Guess what? Nobody knows how many snow leopards there are

Earlier this month, various media outlets reported that snow leopards ‘may be more common than thought’. The articles were quoting a recently published book (1) on these endangered cats, in which a group of authors make the claim that the snow leopard population could be much higher than prevailing estimates suggest. We wish this were the case. Unfortunately, there is no reliable scientific evidence for this claim, and it is misleading and potentially damaging to conservation efforts.


Amazing Wild Snow Leopard Photos

With remote-sensor research cameras, our field teams are surveying snow leopard populations in key habitats in five of the cat’s range countries. While these cameras are very much a research tool, they also provide us with breathtaking images of the elusive snow leopard. We’re happy to share some of the very best pics from the last year or so!


Elusive Snow Leopard Caught On Camera In Northern Pakistan

Pakistani researchers take rare photos of the endangered snow leopard on the icy Hisper glacier in Central Karakoram National Park.


Snow Leopard Vodka – Making a Difference for 10 Years

Snow Leopard Vodka, the iconic premium spirit with a mission to save its namesake cat, is celebrating its 10th anniversary today! By donating 15% of its profits to snow leopard conservation, the spirits brand has raised a total of $270,000 for the benefit of this endangered feline! Thank you to Stephen Sparrow, Snow Leopard Trust UK, Edrington, and the many affiliated businesses and aficionados who drink and promote Snow Leopard Vodka, and thereby improve the lives of snow leopards and local communities.

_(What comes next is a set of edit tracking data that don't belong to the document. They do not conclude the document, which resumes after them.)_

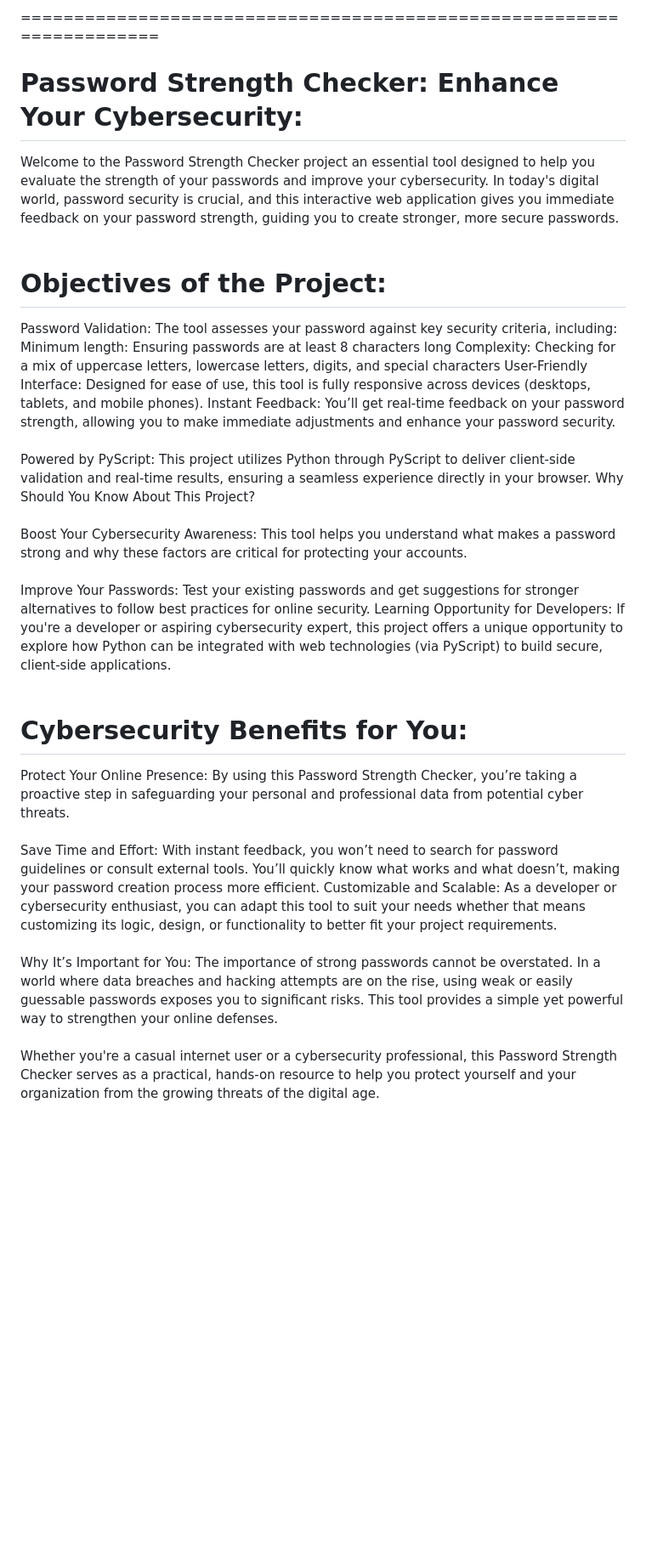
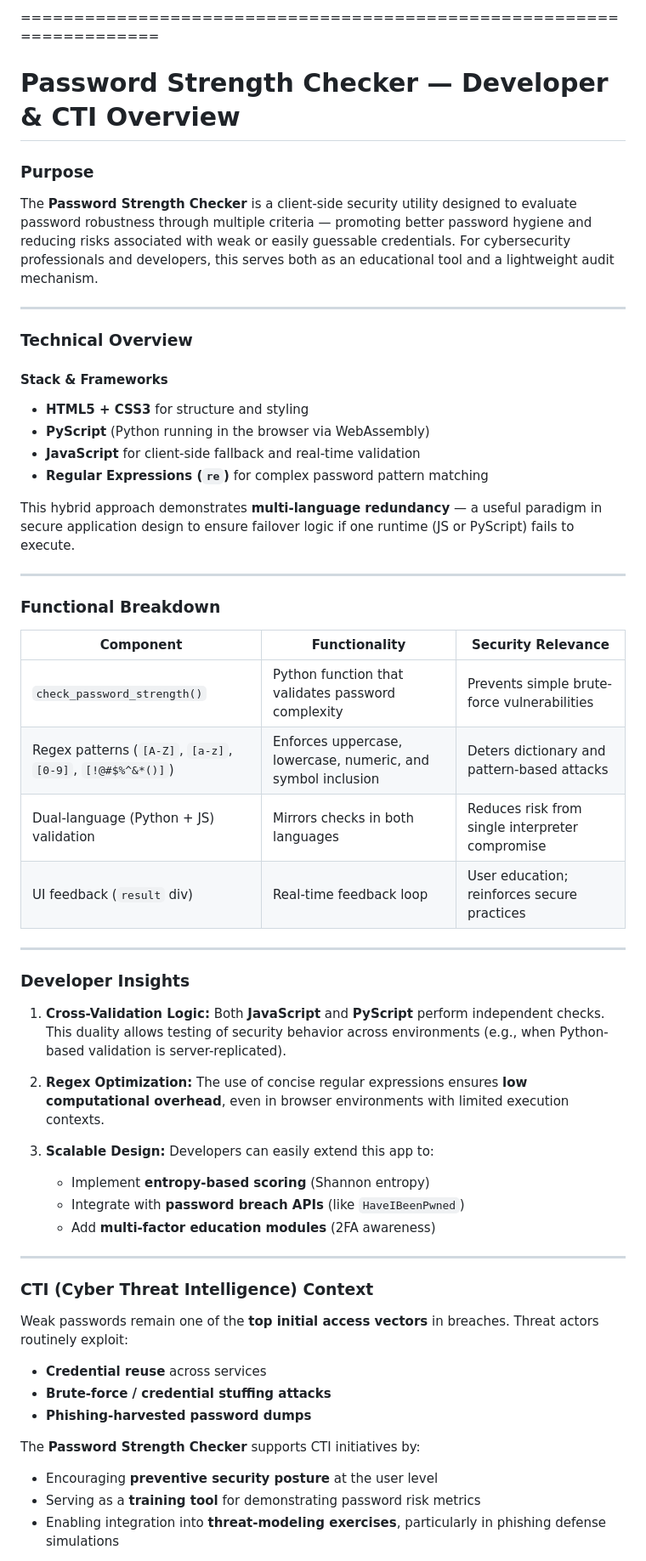
Before and after one commit to aminbiography/Password-Strength-Checker, a Markdown page: README.md, the part around one of its changes. Shown at 85% size. Drawn GitHub-style; blank space fills up the shorter version.

```diff
--- a/README.md
+++ b/README.md
@@ -3,31 +3,67 @@ Live URL:  https://aminbiography.github.io/Password-Strength-Checker/
 
 =====================================================================
 
-<h1>Password Strength Checker: Enhance Your Cybersecurity:</h1>
-Welcome to the Password Strength Checker project an essential tool designed to help you evaluate the strength of your passwords and improve your cybersecurity. In today's digital world, password security is crucial, and this interactive web application gives you immediate feedback on your password strength, guiding you to create stronger, more secure passwords.
-<br><br>
-<h1>Objectives of the Project:</h1>
-Password Validation: The tool assesses your password against key security criteria, including:
-Minimum length: Ensuring passwords are at least 8 characters long
-Complexity: Checking for a mix of uppercase letters, lowercase letters, digits, and special characters
-User-Friendly Interface: Designed for ease of use, this tool is fully responsive across devices (desktops, tablets, and mobile phones).
-Instant Feedback: You’ll get real-time feedback on your password strength, allowing you to make immediate adjustments and enhance your password security.
-<br><br>
-Powered by PyScript: This project utilizes Python through PyScript to deliver client-side validation and real-time results, ensuring a seamless experience directly in your browser.
-Why Should You Know About This Project?
-<br><br>
-Boost Your Cybersecurity Awareness: This tool helps you understand what makes a password strong and why these factors are critical for protecting your accounts.
-<br><br>
-Improve Your Passwords: Test your existing passwords and get suggestions for stronger alternatives to follow best practices for online security.
-Learning Opportunity for Developers: If you're a developer or aspiring cybersecurity expert, this project offers a unique opportunity to explore how Python can be integrated with web technologies (via PyScript) to build secure, client-side applications.
-<br><br>
-<h1>Cybersecurity Benefits for You:</h1>
-Protect Your Online Presence: By using this Password Strength Checker, you’re taking a proactive step in safeguarding your personal and professional data from potential cyber threats.
-<br><br>
-Save Time and Effort: With instant feedback, you won’t need to search for password guidelines or consult external tools. You’ll quickly know what works and what doesn’t, making your password creation process more efficient.
-Customizable and Scalable: As a developer or cybersecurity enthusiast, you can adapt this tool to suit your needs whether that means customizing its logic, design, or functionality to better fit your project requirements.
-<br><br>
-Why It’s Important for You:
-The importance of strong passwords cannot be overstated. In a world where data breaches and hacking attempts are on the rise, using weak or easily guessable passwords exposes you to significant risks. This tool provides a simple yet powerful way to strengthen your online defenses.
-<br><br>
-Whether you're a casual internet user or a cybersecurity professional, this Password Strength Checker serves as a practical, hands-on resource to help you protect yourself and your organization from the growing threats of the digital age.
+
+# Password Strength Checker — Developer & CTI Overview
+
+### Purpose
+
+The **Password Strength Checker** is a client-side security utility designed to evaluate password robustness through multiple criteria — promoting better password hygiene and reducing risks associated with weak or easily guessable credentials. For cybersecurity professionals and developers, this serves both as an educational tool and a lightweight audit mechanism.
+
+---
+
+### Technical Overview
+
+#### **Stack & Frameworks**
+
+* **HTML5 + CSS3** for structure and styling
+* **PyScript** (Python running in the browser via WebAssembly)
+* **JavaScript** for client-side fallback and real-time validation
+* **Regular Expressions (`re`)** for complex password pattern matching
+
+This hybrid approach demonstrates **multi-language redundancy** — a useful paradigm in secure application design to ensure failover logic if one runtime (JS or PyScript) fails to execute.
+
+---
+
+### Functional Breakdown
+
+| Component                                                  | Functionality                                                | Security Relevance                              |
+| ---------------------------------------------------------- | ------------------------------------------------------------ | ----------------------------------------------- |
+| `check_password_strength()`                                | Python function that validates password complexity           | Prevents simple brute-force vulnerabilities     |
+| Regex patterns (`[A-Z]`, `[a-z]`, `[0-9]`, `[!@#$%^&*()]`) | Enforces uppercase, lowercase, numeric, and symbol inclusion | Deters dictionary and pattern-based attacks     |
+| Dual-language (Python + JS) validation                     | Mirrors checks in both languages                             | Reduces risk from single interpreter compromise |
+| UI feedback (`result` div)                                 | Real-time feedback loop                                      | User education; reinforces secure practices     |
+
+---
+
+### Developer Insights
+
+1. **Cross-Validation Logic:**
+   Both **JavaScript** and **PyScript** perform independent checks. This duality allows testing of security behavior across environments (e.g., when Python-based validation is server-replicated).
+
+2. **Regex Optimization:**
+   The use of concise regular expressions ensures **low computational overhead**, even in browser environments with limited execution contexts.
+
+3. **Scalable Design:**
+   Developers can easily extend this app to:
+
+   * Implement **entropy-based scoring** (Shannon entropy)
+   * Integrate with **password breach APIs** (like `HaveIBeenPwned`)
+   * Add **multi-factor education modules** (2FA awareness)
+
+---
+
+### CTI (Cyber Threat Intelligence) Context
+
+Weak passwords remain one of the **top initial access vectors** in breaches. Threat actors routinely exploit:
+
+* **Credential reuse** across services
+* **Brute-force / credential stuffing attacks**
+* **Phishing-harvested password dumps**
+
+The **Password Strength Checker** supports CTI initiatives by:
+
+* Encouraging **preventive security posture** at the user level
+* Serving as a **training tool** for demonstrating password risk metrics
+* Enabling integration into **threat-modeling exercises**, particularly in phishing defense simulations
+
```
Also changed, not shown: other parts of README.md (+37 -0 lines).
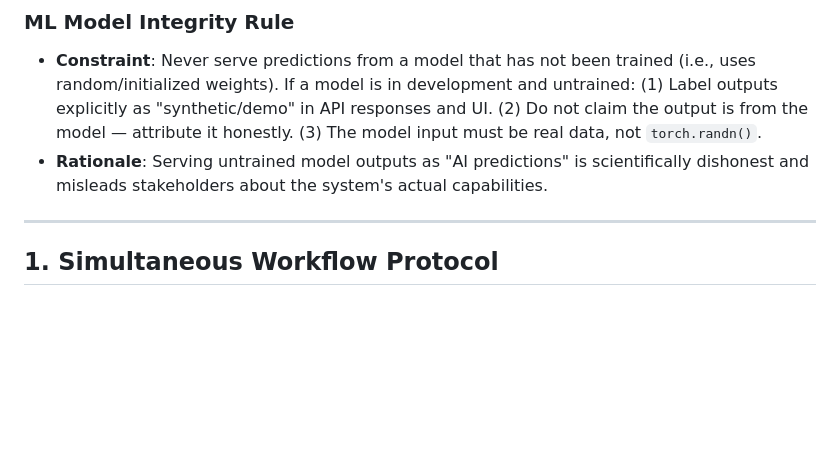
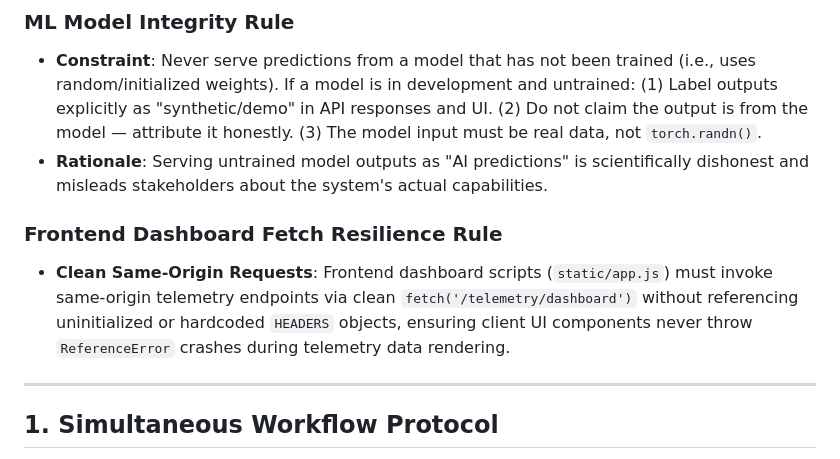
Before and after one commit to Juner1c/lnn-prediction-model, a Markdown page: .agents/AGENTS.md, the part around the change. Drawn GitHub-style; blank space fills up the shorter version.

Commit message:
docs(rules): add Frontend Dashboard Fetch Resilience Rule to AGENTS.md

```diff
--- a/.agents/AGENTS.md
+++ b/.agents/AGENTS.md
@@ -42,6 +42,9 @@ This document defines the core rules, workflows, and constraints for the AI agen
 ### ML Model Integrity Rule
 - **Constraint**: Never serve predictions from a model that has not been trained (i.e., uses random/initialized weights). If a model is in development and untrained: (1) Label outputs explicitly as "synthetic/demo" in API responses and UI. (2) Do not claim the output is from the model — attribute it honestly. (3) The model input must be real data, not `torch.randn()`.
 - **Rationale**: Serving untrained model outputs as "AI predictions" is scientifically dishonest and misleads stakeholders about the system's actual capabilities.
+
+### Frontend Dashboard Fetch Resilience Rule
+- **Clean Same-Origin Requests**: Frontend dashboard scripts (`static/app.js`) must invoke same-origin telemetry endpoints via clean `fetch('/telemetry/dashboard')` without referencing uninitialized or hardcoded `HEADERS` objects, ensuring client UI components never throw `ReferenceError` crashes during telemetry data rendering.
 
 ---
 
```
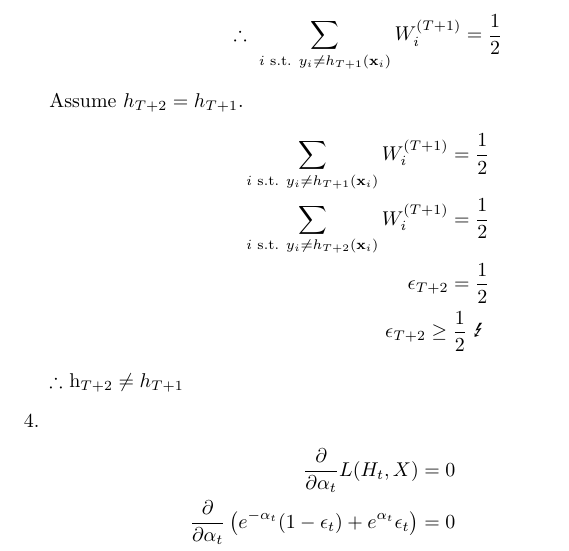
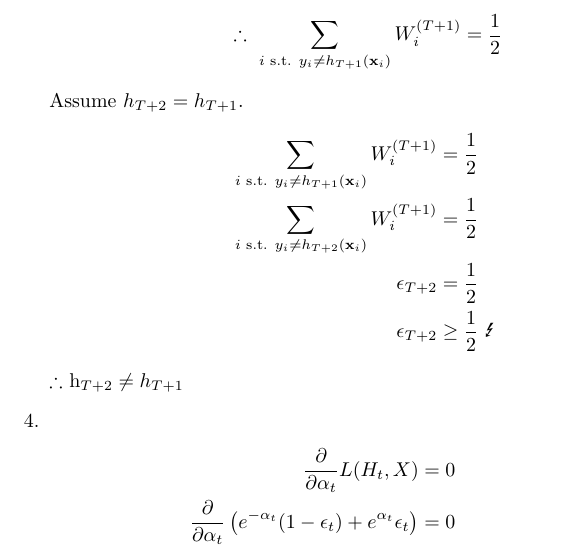
Before and after one commit to ytoyama/intro_to_sml, a LaTeX document (3/notes.tex): part of page 2 of 2, cut so that both start at the same text. Compiled offline with XeLaTeX.

Commit message:
Align equasions

```diff
--- a/3/notes.tex
+++ b/3/notes.tex
@@ -63,10 +63,10 @@
     \end{gather*}
     Assume $h_{T+2} = h_{T+1}$.
     \begin{align*}
-      \sumhi \W{T+1} = \frac{1}{2} \\
-      \sumhi[T+2] \W{T+1} = \frac{1}{2} \\
-      \e{T+2} = \frac{1}{2} \\
-      \e{T+2} \ge \frac{1}{2} \contradiction
+      \sumhi \W{T+1} & = \frac{1}{2} \\
+      \sumhi[T+2] \W{T+1} & = \frac{1}{2} \\
+      \e{T+2} & = \frac{1}{2} \\
+      \e{T+2} & \ge \frac{1}{2} \contradiction
     \end{align*}
     \therefore $h_{T+2} \ne h_{T+1}$
 
```
Also changed, not shown: 3/notes.pdf.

International Collaboration to Save the Pallas’s cat

Press release, Nordens Ark, Royal Zoological Society of Scotland, Snow  Leopard Trust

The Pallas’s cat is a small cat species that lives in the mountains and grasslands of Central Asia, from Iran to China and Mongolia. It’s one of the least studied cats in the world and is currently listed as Near Threatened with a decreasing population by the IUCN red list of endangered species. A large international collaboration has now been initiated in order to make progress with the conservation of the species.